» Assignment:
For each record below, retype the text exactly and omit any image.

Before-and-after change data
--*--
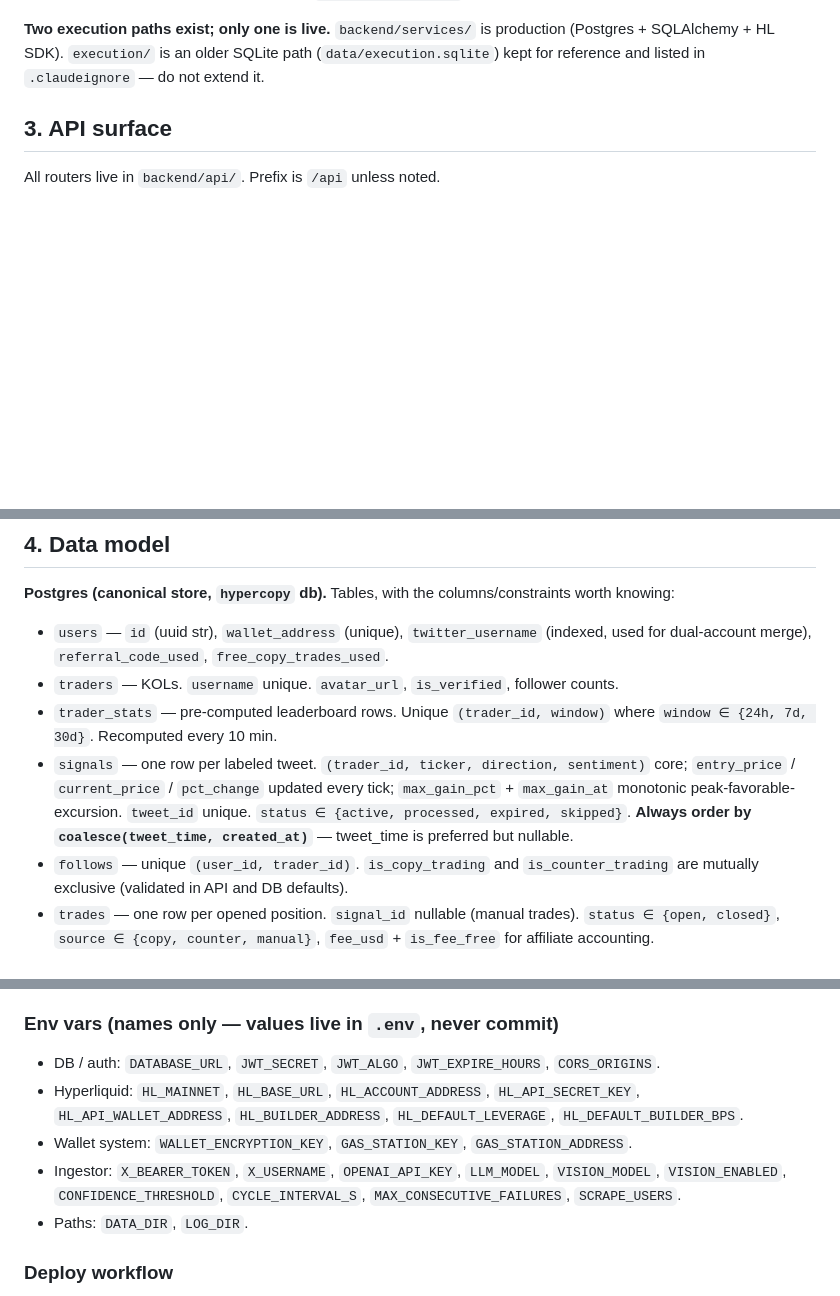
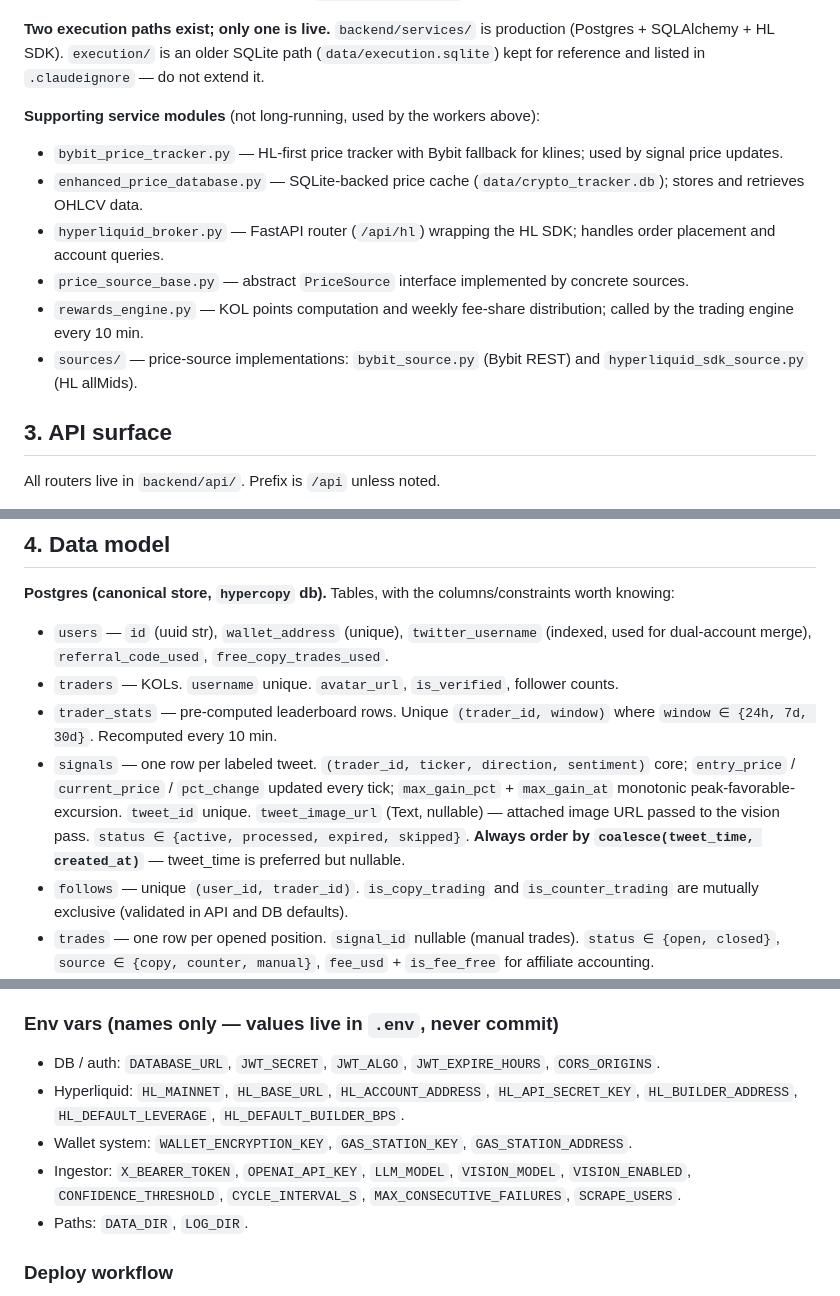
Before and after one commit to sty1228/hyperliquid-sentiment-trader, a Markdown page: CLAUDE.md, 3 parts joined by grey strips. Drawn GitHub-style; blank space fills up the shorter version.

Commit message:
docs: fix spec drift caught in baseline audit
Co-Authored-By: Claude Sonnet 4.6 <noreply@anthropic.com>

```diff
--- a/CLAUDE.md
+++ b/CLAUDE.md
@@ -23,6 +23,15 @@ HyperCopy is a copy-trading platform on top of HyperLiquid perp DEX. A Twitter/X
 **Data flow:** X API → ingestor (LLM + HL token whitelist + confidence gate) → `signals` (Postgres) → trading engine reads `signals` + `follows` → submits orders via `wallet_manager.execute_copy_trade` → `trades` rows + HL fills → engine reconciles position state from HL `clearinghouseState` each tick.
 
 **Two execution paths exist; only one is live.** `backend/services/` is production (Postgres + SQLAlchemy + HL SDK). `execution/` is an older SQLite path (`data/execution.sqlite`) kept for reference and listed in `.claudeignore` — do not extend it.
+
+**Supporting service modules** (not long-running, used by the workers above):
+
+- `bybit_price_tracker.py` — HL-first price tracker with Bybit fallback for klines; used by signal price updates.
+- `enhanced_price_database.py` — SQLite-backed price cache (`data/crypto_tracker.db`); stores and retrieves OHLCV data.
+- `hyperliquid_broker.py` — FastAPI router (`/api/hl`) wrapping the HL SDK; handles order placement and account queries.
+- `price_source_base.py` — abstract `PriceSource` interface implemented by concrete sources.
+- `rewards_engine.py` — KOL points computation and weekly fee-share distribution; called by the trading engine every 10 min.
+- `sources/` — price-source implementations: `bybit_source.py` (Bybit REST) and `hyperliquid_sdk_source.py` (HL allMids).
 
 ## 3. API surface
 
@@ -50,7 +59,7 @@ All routers live in `backend/api/`. Prefix is `/api` unless noted.
 - `users` — `id` (uuid str), `wallet_address` (unique), `twitter_username` (indexed, used for dual-account merge), `referral_code_used`, `free_copy_trades_used`.
 - `traders` — KOLs. `username` unique. `avatar_url`, `is_verified`, follower counts.
 - `trader_stats` — pre-computed leaderboard rows. Unique `(trader_id, window)` where `window ∈ {24h, 7d, 30d}`. Recomputed every 10 min.
-- `signals` — one row per labeled tweet. `(trader_id, ticker, direction, sentiment)` core; `entry_price` / `current_price` / `pct_change` updated every tick; `max_gain_pct` + `max_gain_at` monotonic peak-favorable-excursion. `tweet_id` unique. `status ∈ {active, processed, expired, skipped}`. **Always order by `coalesce(tweet_time, created_at)`** — tweet_time is preferred but nullable.
+- `signals` — one row per labeled tweet. `(trader_id, ticker, direction, sentiment)` core; `entry_price` / `current_price` / `pct_change` updated every tick; `max_gain_pct` + `max_gain_at` monotonic peak-favorable-excursion. `tweet_id` unique. `tweet_image_url` (Text, nullable) — attached image URL passed to the vision pass. `status ∈ {active, processed, expired, skipped}`. **Always order by `coalesce(tweet_time, created_at)`** — tweet_time is preferred but nullable.
 - `follows` — unique `(user_id, trader_id)`. `is_copy_trading` and `is_counter_trading` are mutually exclusive (validated in API and DB defaults).
 - `trades` — one row per opened position. `signal_id` nullable (manual trades). `status ∈ {open, closed}`, `source ∈ {copy, counter, manual}`, `fee_usd` + `is_fee_free` for affiliate accounting.
 - `copy_settings` — unique `(user_id, trader_id)` with `trader_id NULL` = the user's default. `size_type ∈ {percent, fixed_usd}`, `margin_mode ∈ {cross, isolated}`, `tp_value` / `sl_value` in percent.
@@ -155,9 +164,9 @@ There is no test runner wired up (`tests/` is empty) and no linter config.
 ### Env vars (names only — values live in `.env`, never commit)
 
 - DB / auth: `DATABASE_URL`, `JWT_SECRET`, `JWT_ALGO`, `JWT_EXPIRE_HOURS`, `CORS_ORIGINS`.
-- Hyperliquid: `HL_MAINNET`, `HL_BASE_URL`, `HL_ACCOUNT_ADDRESS`, `HL_API_SECRET_KEY`, `HL_API_WALLET_ADDRESS`, `HL_BUILDER_ADDRESS`, `HL_DEFAULT_LEVERAGE`, `HL_DEFAULT_BUILDER_BPS`.
+- Hyperliquid: `HL_MAINNET`, `HL_BASE_URL`, `HL_ACCOUNT_ADDRESS`, `HL_API_SECRET_KEY`, `HL_BUILDER_ADDRESS`, `HL_DEFAULT_LEVERAGE`, `HL_DEFAULT_BUILDER_BPS`.
 - Wallet system: `WALLET_ENCRYPTION_KEY`, `GAS_STATION_KEY`, `GAS_STATION_ADDRESS`.
-- Ingestor: `X_BEARER_TOKEN`, `X_USERNAME`, `OPENAI_API_KEY`, `LLM_MODEL`, `VISION_MODEL`, `VISION_ENABLED`, `CONFIDENCE_THRESHOLD`, `CYCLE_INTERVAL_S`, `MAX_CONSECUTIVE_FAILURES`, `SCRAPE_USERS`.
+- Ingestor: `X_BEARER_TOKEN`, `OPENAI_API_KEY`, `LLM_MODEL`, `VISION_MODEL`, `VISION_ENABLED`, `CONFIDENCE_THRESHOLD`, `CYCLE_INTERVAL_S`, `MAX_CONSECUTIVE_FAILURES`, `SCRAPE_USERS`.
 - Paths: `DATA_DIR`, `LOG_DIR`.
 
 ### Deploy workflow
```
Also changed, not shown: other parts of CLAUDE.md (+2 -1 lines).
--*--
» Solution to this exercise:
Before and after one commit to sty1228/hyperliquid-sentiment-trader, a Markdown page: CLAUDE.md, 3 parts joined by grey strips. Drawn GitHub-style; blank space fills up the shorter version.

Commit message:
docs: fix spec drift caught in baseline audit
Co-Authored-By: Claude Sonnet 4.6 <noreply@anthropic.com>

```diff
--- a/CLAUDE.md
+++ b/CLAUDE.md
@@ -23,6 +23,15 @@ HyperCopy is a copy-trading platform on top of HyperLiquid perp DEX. A Twitter/X
 **Data flow:** X API → ingestor (LLM + HL token whitelist + confidence gate) → `signals` (Postgres) → trading engine reads `signals` + `follows` → submits orders via `wallet_manager.execute_copy_trade` → `trades` rows + HL fills → engine reconciles position state from HL `clearinghouseState` each tick.
 
 **Two execution paths exist; only one is live.** `backend/services/` is production (Postgres + SQLAlchemy + HL SDK). `execution/` is an older SQLite path (`data/execution.sqlite`) kept for reference and listed in `.claudeignore` — do not extend it.
+
+**Supporting service modules** (not long-running, used by the workers above):
+
+- `bybit_price_tracker.py` — HL-first price tracker with Bybit fallback for klines; used by signal price updates.
+- `enhanced_price_database.py` — SQLite-backed price cache (`data/crypto_tracker.db`); stores and retrieves OHLCV data.
+- `hyperliquid_broker.py` — FastAPI router (`/api/hl`) wrapping the HL SDK; handles order placement and account queries.
+- `price_source_base.py` — abstract `PriceSource` interface implemented by concrete sources.
+- `rewards_engine.py` — KOL points computation and weekly fee-share distribution; called by the trading engine every 10 min.
+- `sources/` — price-source implementations: `bybit_source.py` (Bybit REST) and `hyperliquid_sdk_source.py` (HL allMids).
 
 ## 3. API surface
 
@@ -50,7 +59,7 @@ All routers live in `backend/api/`. Prefix is `/api` unless noted.
 - `users` — `id` (uuid str), `wallet_address` (unique), `twitter_username` (indexed, used for dual-account merge), `referral_code_used`, `free_copy_trades_used`.
 - `traders` — KOLs. `username` unique. `avatar_url`, `is_verified`, follower counts.
 - `trader_stats` — pre-computed leaderboard rows. Unique `(trader_id, window)` where `window ∈ {24h, 7d, 30d}`. Recomputed every 10 min.
-- `signals` — one row per labeled tweet. `(trader_id, ticker, direction, sentiment)` core; `entry_price` / `current_price` / `pct_change` updated every tick; `max_gain_pct` + `max_gain_at` monotonic peak-favorable-excursion. `tweet_id` unique. `status ∈ {active, processed, expired, skipped}`. **Always order by `coalesce(tweet_time, created_at)`** — tweet_time is preferred but nullable.
+- `signals` — one row per labeled tweet. `(trader_id, ticker, direction, sentiment)` core; `entry_price` / `current_price` / `pct_change` updated every tick; `max_gain_pct` + `max_gain_at` monotonic peak-favorable-excursion. `tweet_id` unique. `tweet_image_url` (Text, nullable) — attached image URL passed to the vision pass. `status ∈ {active, processed, expired, skipped}`. **Always order by `coalesce(tweet_time, created_at)`** — tweet_time is preferred but nullable.
 - `follows` — unique `(user_id, trader_id)`. `is_copy_trading` and `is_counter_trading` are mutually exclusive (validated in API and DB defaults).
 - `trades` — one row per opened position. `signal_id` nullable (manual trades). `status ∈ {open, closed}`, `source ∈ {copy, counter, manual}`, `fee_usd` + `is_fee_free` for affiliate accounting.
 - `copy_settings` — unique `(user_id, trader_id)` with `trader_id NULL` = the user's default. `size_type ∈ {percent, fixed_usd}`, `margin_mode ∈ {cross, isolated}`, `tp_value` / `sl_value` in percent.
@@ -155,9 +164,9 @@ There is no test runner wired up (`tests/` is empty) and no linter config.
 ### Env vars (names only — values live in `.env`, never commit)
 
 - DB / auth: `DATABASE_URL`, `JWT_SECRET`, `JWT_ALGO`, `JWT_EXPIRE_HOURS`, `CORS_ORIGINS`.
-- Hyperliquid: `HL_MAINNET`, `HL_BASE_URL`, `HL_ACCOUNT_ADDRESS`, `HL_API_SECRET_KEY`, `HL_API_WALLET_ADDRESS`, `HL_BUILDER_ADDRESS`, `HL_DEFAULT_LEVERAGE`, `HL_DEFAULT_BUILDER_BPS`.
+- Hyperliquid: `HL_MAINNET`, `HL_BASE_URL`, `HL_ACCOUNT_ADDRESS`, `HL_API_SECRET_KEY`, `HL_BUILDER_ADDRESS`, `HL_DEFAULT_LEVERAGE`, `HL_DEFAULT_BUILDER_BPS`.
 - Wallet system: `WALLET_ENCRYPTION_KEY`, `GAS_STATION_KEY`, `GAS_STATION_ADDRESS`.
-- Ingestor: `X_BEARER_TOKEN`, `X_USERNAME`, `OPENAI_API_KEY`, `LLM_MODEL`, `VISION_MODEL`, `VISION_ENABLED`, `CONFIDENCE_THRESHOLD`, `CYCLE_INTERVAL_S`, `MAX_CONSECUTIVE_FAILURES`, `SCRAPE_USERS`.
+- Ingestor: `X_BEARER_TOKEN`, `OPENAI_API_KEY`, `LLM_MODEL`, `VISION_MODEL`, `VISION_ENABLED`, `CONFIDENCE_THRESHOLD`, `CYCLE_INTERVAL_S`, `MAX_CONSECUTIVE_FAILURES`, `SCRAPE_USERS`.
 - Paths: `DATA_DIR`, `LOG_DIR`.
 
 ### Deploy workflow
```
Also changed, not shown: other parts of CLAUDE.md (+2 -1 lines).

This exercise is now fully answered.